By Drew Ailes
By Joseph Hess and Mabel Suen
By Kenny Snarzyk
By Dave Geeting
By David Thorpe
By Ben Westhoff
By Shea Serrano
By Drew Ailes
Doctors, Professors, Kings & Queens doesn't aim to be a mere survey of Crescent City music, let alone a definitive one. Rather, this four-disc collection wants to convey the vibe of the city itself; it wants to be the next best thing to being there, a Big Ol' Box of New Orleans right there in your own home.
Many of the set's 85 tracks celebrate everything about the city, from the French Quarter and Mardi Gras to local cuisine and the insufferable summer heat. But much of the music appeals to the primary tourist appeal of N'awlins: partying. The overall compulsion to, as Anders Osborne describes, get "Stoned, Drunk, & Naked."
And the good times roll, with groups such as the Wild Magnolias thundering through "Party" like a go-go band caught in a herd of stampeding buffalo. Still, there's limited appeal to hearing someone else go on about how fucked up he got the weekend you had to work or about some out-of-this-world plate of red beans and rice that you'll never taste. What we want from art isn't just vicarious experience but also actual emotional connections of our own.
The best songs push more universal buttons -- Aaron Neville cooing "Tell It Like It Is," Huey (Piano) Smith spreading "The Rockin' Pneumonia & the Boogie Woogie Flu," Fats Domino insisting "I'm Walkin'" or Ernie K. Doe bitching about his "Mother-in-Law."

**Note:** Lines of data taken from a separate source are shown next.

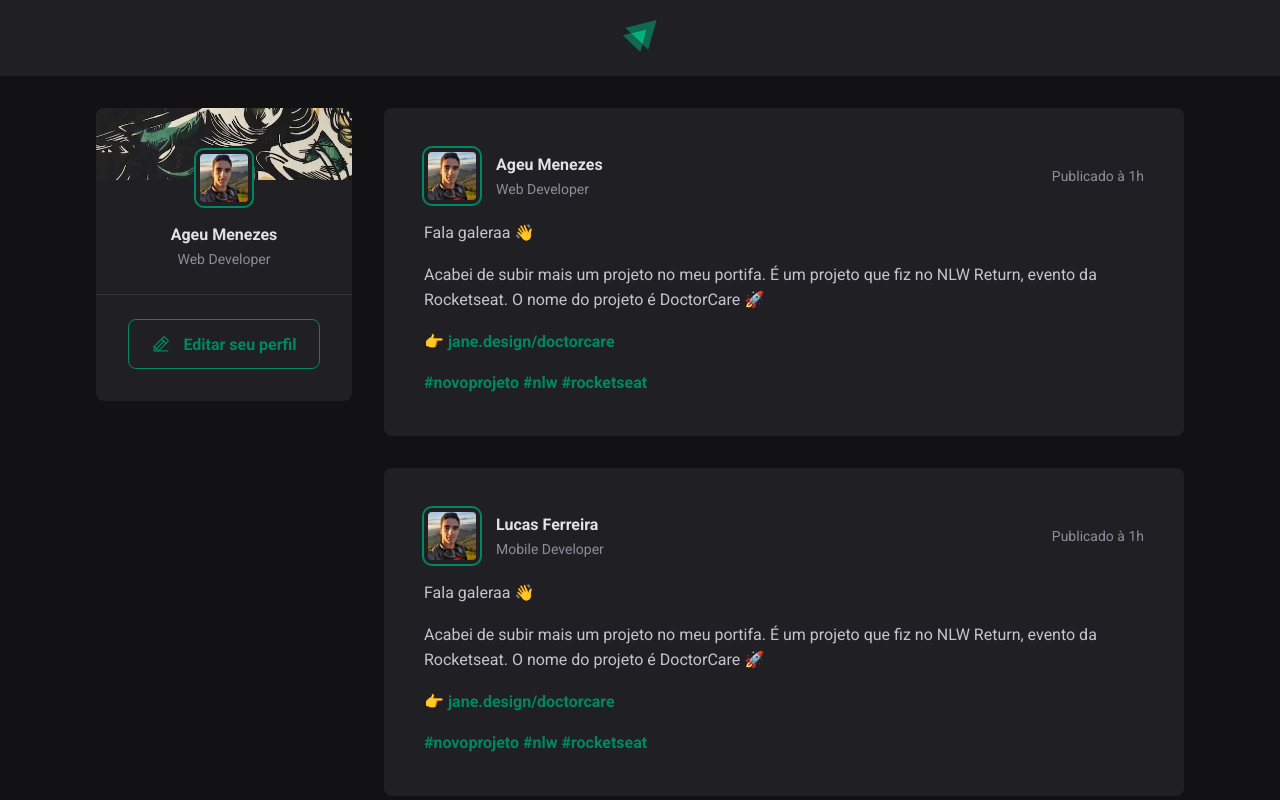
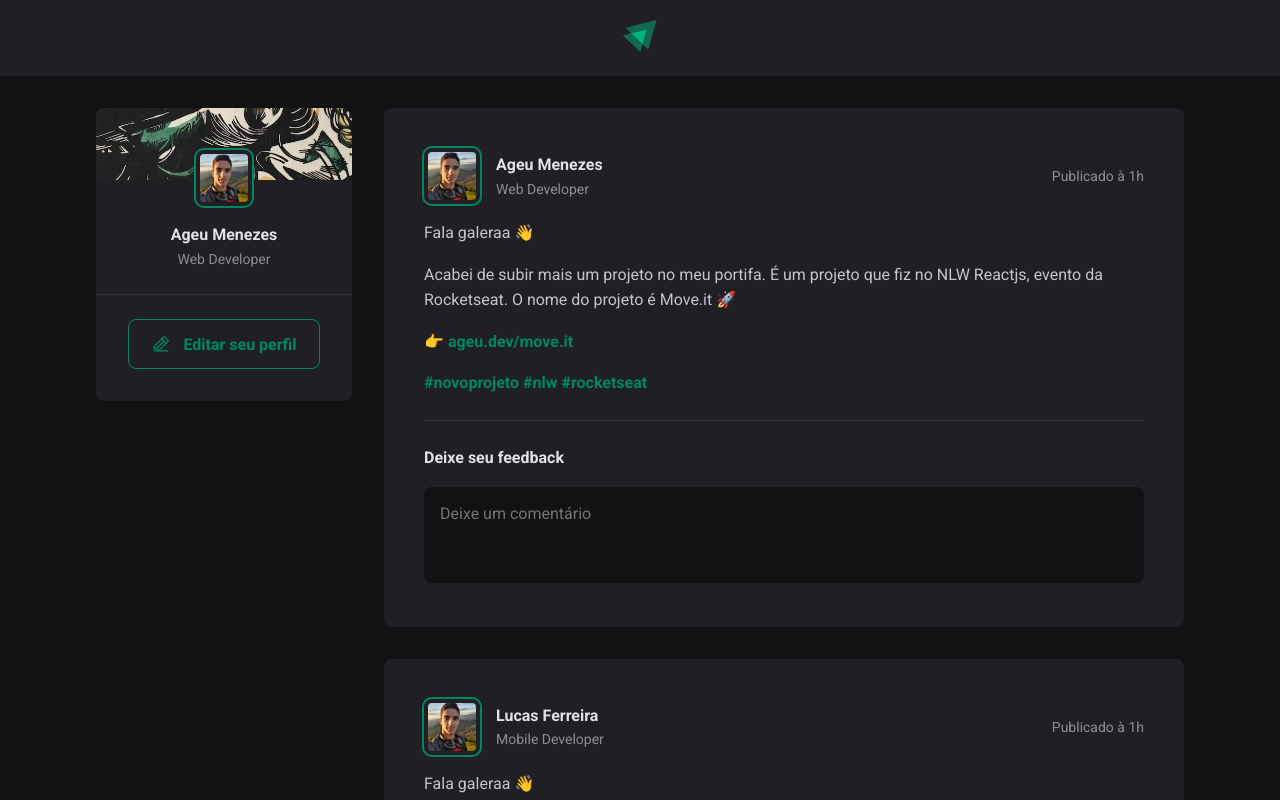
Before and after one commit to ageumenezesDev19/Ignite-feed, a React (Vite) app: page / in a window 1280 px wide. Shown: the top 800 px of the page. Built offline with nearby package versions, Linux system fonts and the light colour scheme.

Commit message:
Finish comment section styles

```diff
--- a/src/components/Post.module.scss
+++ b/src/components/Post.module.scss
@@ -62,3 +62,55 @@
     }
   }
 }
+
+.commentForm {
+  width: 100%;
+  margin-top: 1.5rem;
+  padding-top: 1.5rem;
+  border-top: 1px solid var(--gray-600);
+
+  textarea {
+    width: 100%;
+    background: var(--gray-900);
+    border: 0;
+    resize: none;
+    height: 6rem;
+    padding: 1rem;
+    border-radius: 8px;
+    color: var(--gray-100);
+    line-height: 1.4;
+    margin-top: 1rem;
+  }
+
+  footer {
+    visibility: hidden;
+    max-height: 0;
+  }
+
+  &:focus-within footer {
+    visibility: visible;
+    max-height: none;
+  }
+
+  button {
+    padding: 1rem 1.5rem;
+    margin-top: 1rem;
+    border-radius: 8px;
+    border: 0;
+    background: var(--green-500);
+    color: var(--white);
+    font-weight: bold;
+    cursor: pointer;
+
+    transition: background-color 0.1s;
+
+    &:hover {
+      background: var(--green-300);
+    }
+  }
+
+  & > strong {
+    line-height: 1.6;
+    color: var(--gray-100);
+  }
+}
--- a/src/components/Post.tsx
+++ b/src/components/Post.tsx
@@ -1,4 +1,4 @@
-import { Avatar } from './Avatar';
+ import { Avatar } from './Avatar';
 import profileImg from '../assets/IMG_0013.jpeg';
 import styles from './Post.module.scss';
 
@@ -28,11 +28,23 @@ export function Post(props: PostProps) {
 
       <div className={styles.content}>
         <p>Fala galeraa 👋</p>
-        <p>Acabei de subir mais um projeto no meu portifa. É um projeto que fiz no NLW Return, evento da Rocketseat.
-          O nome do projeto é DoctorCare 🚀</p>
-        <p>👉 <a href="#">jane.design/doctorcare</a></p>
+        <p>Acabei de subir mais um projeto no meu portifa. É um projeto que fiz no NLW Reactjs, evento da Rocketseat.
+          O nome do projeto é Move.it 🚀</p>
+        <p>👉 <a href="#">ageu.dev/move.it</a></p>
         <p><a href="">#novoprojeto</a> <a href="">#nlw</a> <a href="">#rocketseat</a></p>
       </div>
+
+      <form className={styles.commentForm}>
+        <strong>Deixe seu feedback</strong>
+
+        <textarea
+          placeholder='Deixe um comentário'
+        />
+
+        <footer>
+          <button type="submit">Comentar</button>
+        </footer>
+      </form>
     </article>
   )
 }
--- a/src/global.scss
+++ b/src/global.scss
@@ -11,6 +11,11 @@
 
   --green-300: #00B37E;
   --green-500: #00875f;
+}
+
+:focus {
+  outline: transparent;
+  box-shadow: 0 0 0 2px var(--green-500);
 }
 
 * {
```
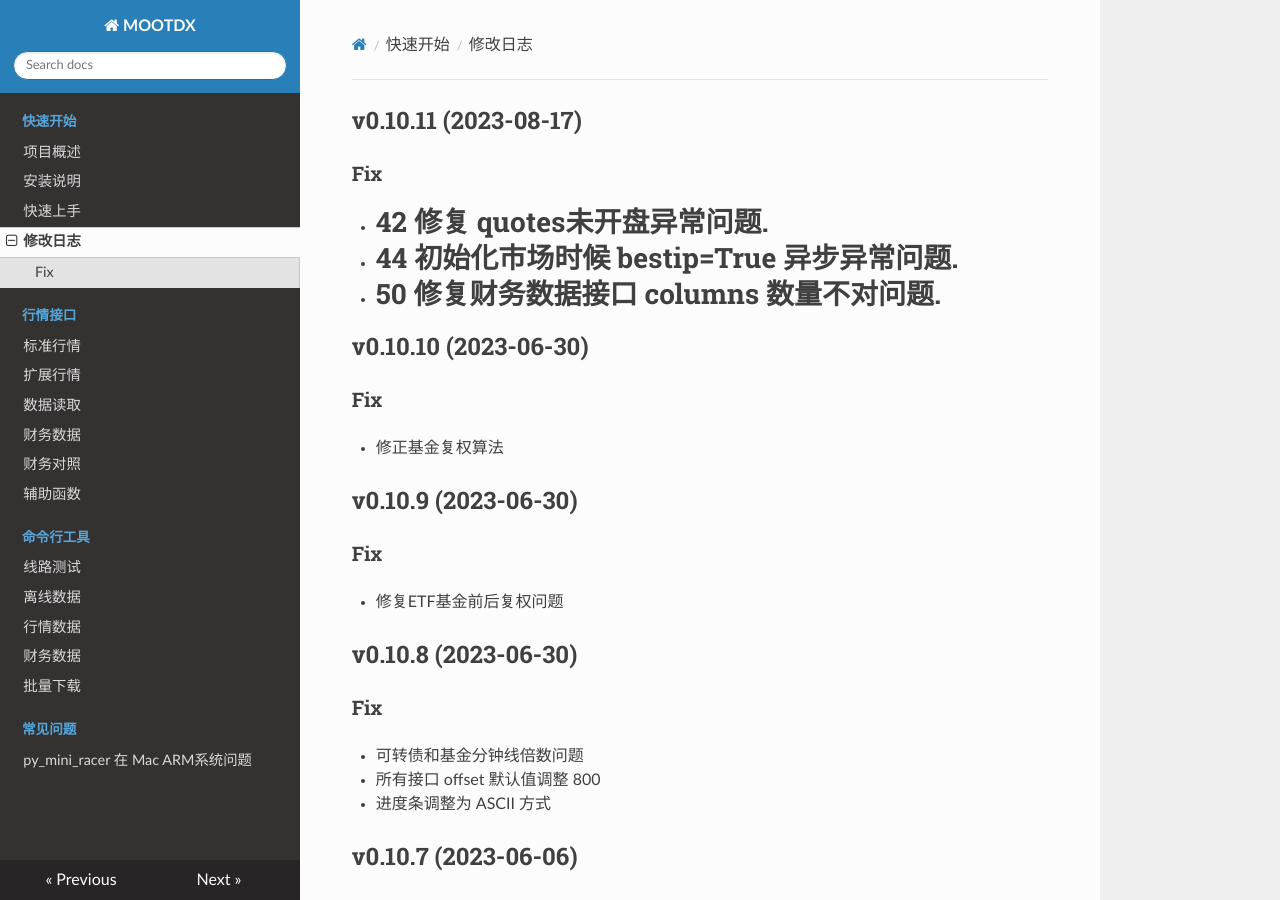
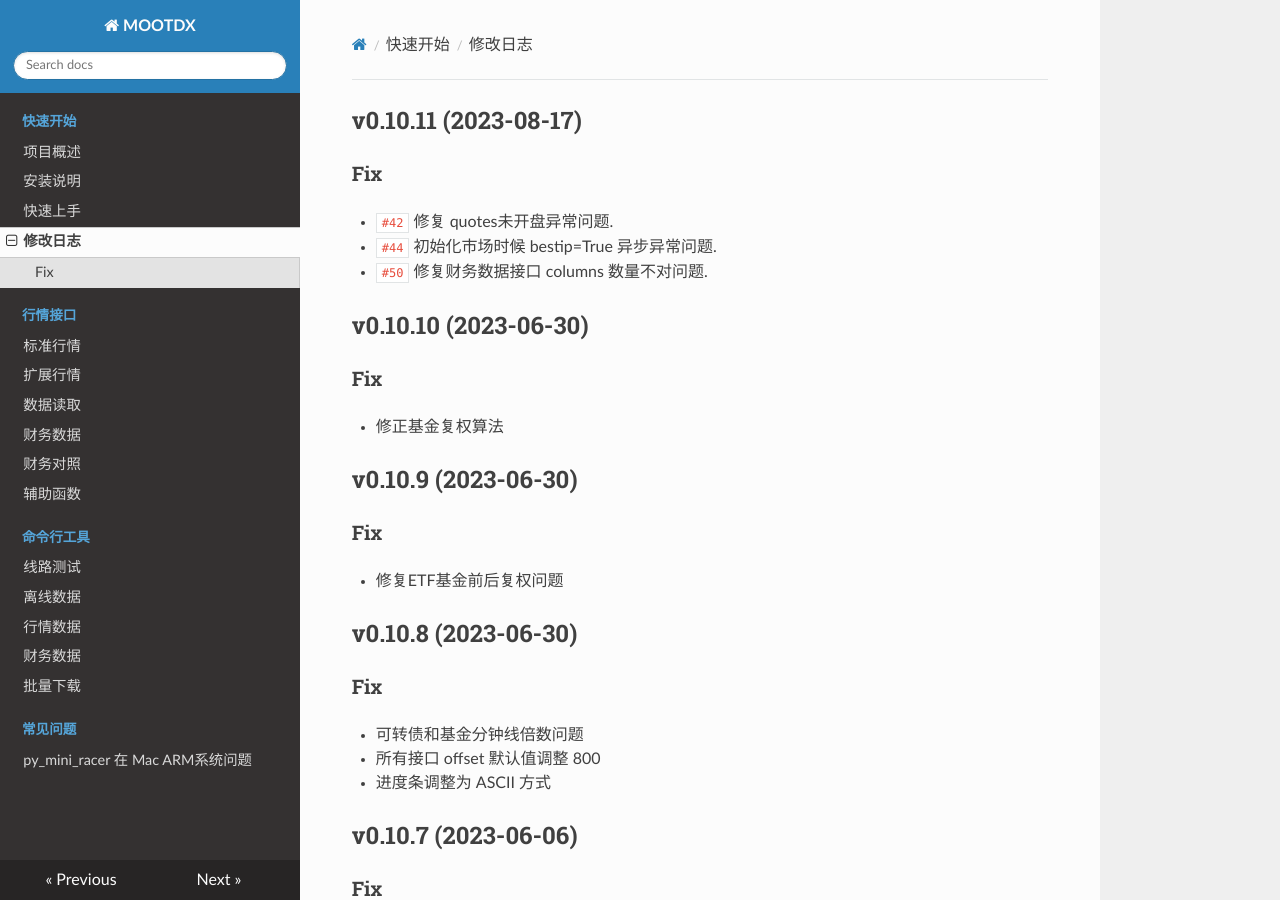
Before and after one commit to mootdx/mootdx, an MkDocs documentation site: the page built from docs/history.md, in a window 1280 px wide and 900 px high. Built offline with MkDocs 1.6.1, drawn with Linux system fonts in a browser that asks for light colours; nearby versions of some CDN libraries.

Commit message:
更新文档

```diff
--- a/docs/history.md
+++ b/docs/history.md
@@ -2,9 +2,9 @@
 
 ### Fix
 
-- #42 修复 quotes未开盘异常问题.
-- #44 初始化市场时候 bestip=True 异步异常问题.
-- #50 修复财务数据接口 columns 数量不对问题.
+- `#42` 修复 quotes未开盘异常问题.
+- `#44` 初始化市场时候 bestip=True 异步异常问题.
+- `#50` 修复财务数据接口 columns 数量不对问题.
 
 ## v0.10.10 (2023-06-30)
 
```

Doctors, Professors includes examples of almost all of the music born in the Louisiana region -- hot jazz on down to Cajun and zydeco -- as well as the countless styles it has nurtured, from R&B acts such as the Neville Brothers to rock-&-rollers such as Lloyd Price to funketeers such as the Meters. But the focus is on an infectious and undeniably New Orleans rhythm -- this box set is nothing if not one long series of insanely proficient and raucous rhythm sections -- that connects most of these native sounds, more often than not, with a piano. It's to New Orleans, after all, that we owe that long line of piano-based acts that once dominated American pop music -- Jelly Roll Morton, Professor Longhair, Fats Domino, Little Richard and Dr. John -- but have since been supplanted by guitar heroes and turntablists. All of those New Orleans acts, with the possible exception of Little Richard, were also capable of playing it cool, no matter how blisteringly their bands performed. Each artist here conveys an infectious ebullience that doesn't rush and worry through life when problems arise so much as it simply strives to smile, change into a fresh shirt and float back out into the steamy, bouncing night.